A friend got me playing the Traffic Jam game for Android, which is a clone of the children's game Rush Hour:
The object is to move the cars around so that the yellow car can exit the board; each car may move vertically or horizontally but not both.
I was amused (though not totally surprised) to learn that when one considers the generalization of this game to larger boards, it is NP-hard and PSPACE-complete to decide whether a configuration is solvable or not. Flake and Baum, in a 2002 paper (subtitle: "Why you should generously tip parking lot attendants"), prove this by showing how to emulate certain classes of digital circuitry in Rush Hour. This paper is worth a look even if you are only inclined to glance at the pictures of the constructions. The authors built freaking digital logic out of cars.

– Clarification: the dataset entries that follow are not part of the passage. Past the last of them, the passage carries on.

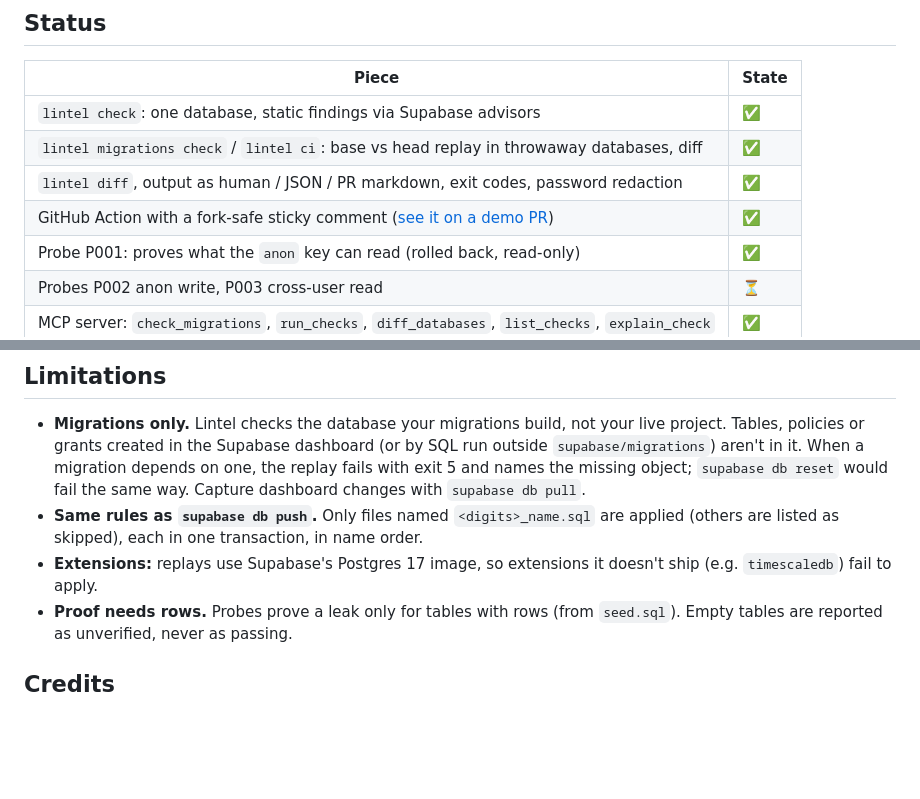
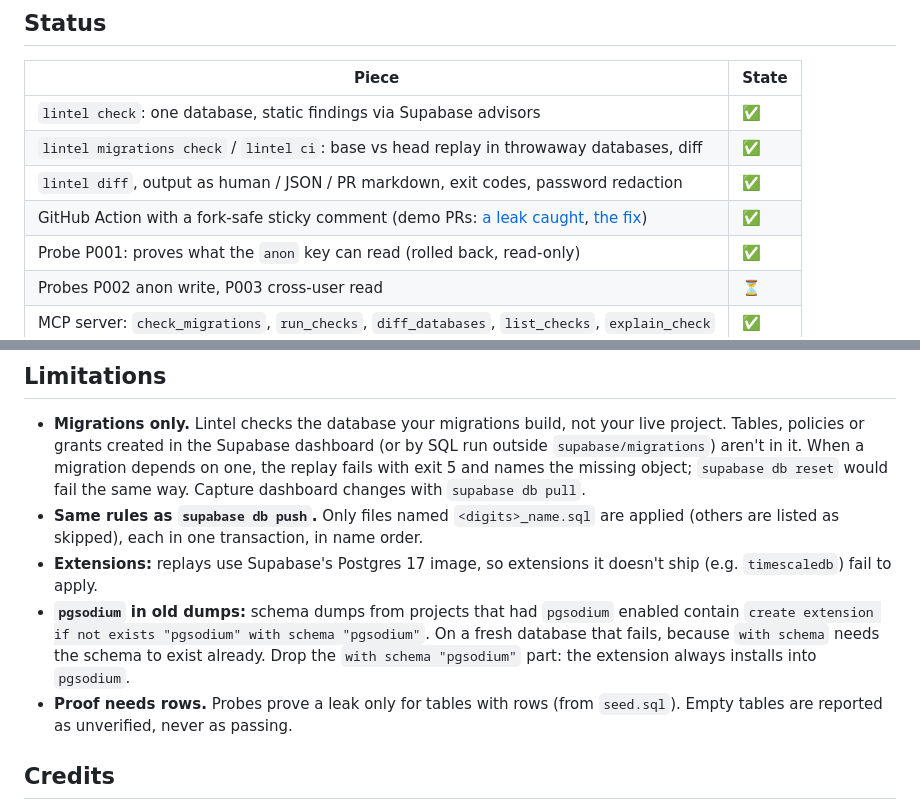
Before and after one commit to Amsozzer1/lintel, a Markdown page: README.md, 2 parts joined by grey strips. GitHub-like rendering; blank space fills up the shorter version.

Commit message:
docs: link the leaky demo PR, and the pgsodium limitation in old dumps
Co-Authored-By: Claude Opus 5.5 (1M context) <noreply@anthropic.com>

```diff
--- a/README.md
+++ b/README.md
@@ -78,7 +78,7 @@ Design choices:
 | `lintel check`: one database, static findings via Supabase advisors | ✅ |
 | `lintel migrations check` / `lintel ci`: base vs head replay in throwaway databases, diff | ✅ |
 | `lintel diff`, output as human / JSON / PR markdown, exit codes, password redaction | ✅ |
-| GitHub Action with a fork-safe sticky comment ([see it on a demo PR](https://github.com/Amsozzer1/lintel/pull/1)) | ✅ |
+| GitHub Action with a fork-safe sticky comment (demo PRs: [a leak caught](https://github.com/Amsozzer1/lintel/pull/5), [the fix](https://github.com/Amsozzer1/lintel/pull/1)) | ✅ |
 | Probe P001: proves what the `anon` key can read (rolled back, read-only) | ✅ |
 | Probes P002 anon write, P003 cross-user read | ⏳ |
 | MCP server: `check_migrations`, `run_checks`, `diff_databases`, `list_checks`, `explain_check` | ✅ |
@@ -102,6 +102,7 @@ Design choices:
 - **Migrations only.** Lintel checks the database your migrations build, not your live project. Tables, policies or grants created in the Supabase dashboard (or by SQL run outside `supabase/migrations`) aren't in it. When a migration depends on one, the replay fails with exit 5 and names the missing object; `supabase db reset` would fail the same way. Capture dashboard changes with `supabase db pull`.
 - **Same rules as `supabase db push`.** Only files named `<digits>_name.sql` are applied (others are listed as skipped), each in one transaction, in name order.
 - **Extensions:** replays use Supabase's Postgres 17 image, so extensions it doesn't ship (e.g. `timescaledb`) fail to apply.
+- **`pgsodium` in old dumps:** schema dumps from projects that had `pgsodium` enabled contain `create extension if not exists "pgsodium" with schema "pgsodium"`. On a fresh database that fails, because `with schema` needs the schema to exist already. Drop the `with schema "pgsodium"` part: the extension always installs into `pgsodium`.
 - **Proof needs rows.** Probes prove a leak only for tables with rows (from `seed.sql`). Empty tables are reported as unverified, never as passing.
 
 ## Credits
```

As with many good games, it seems there is more to Rush Hour than meets the eye.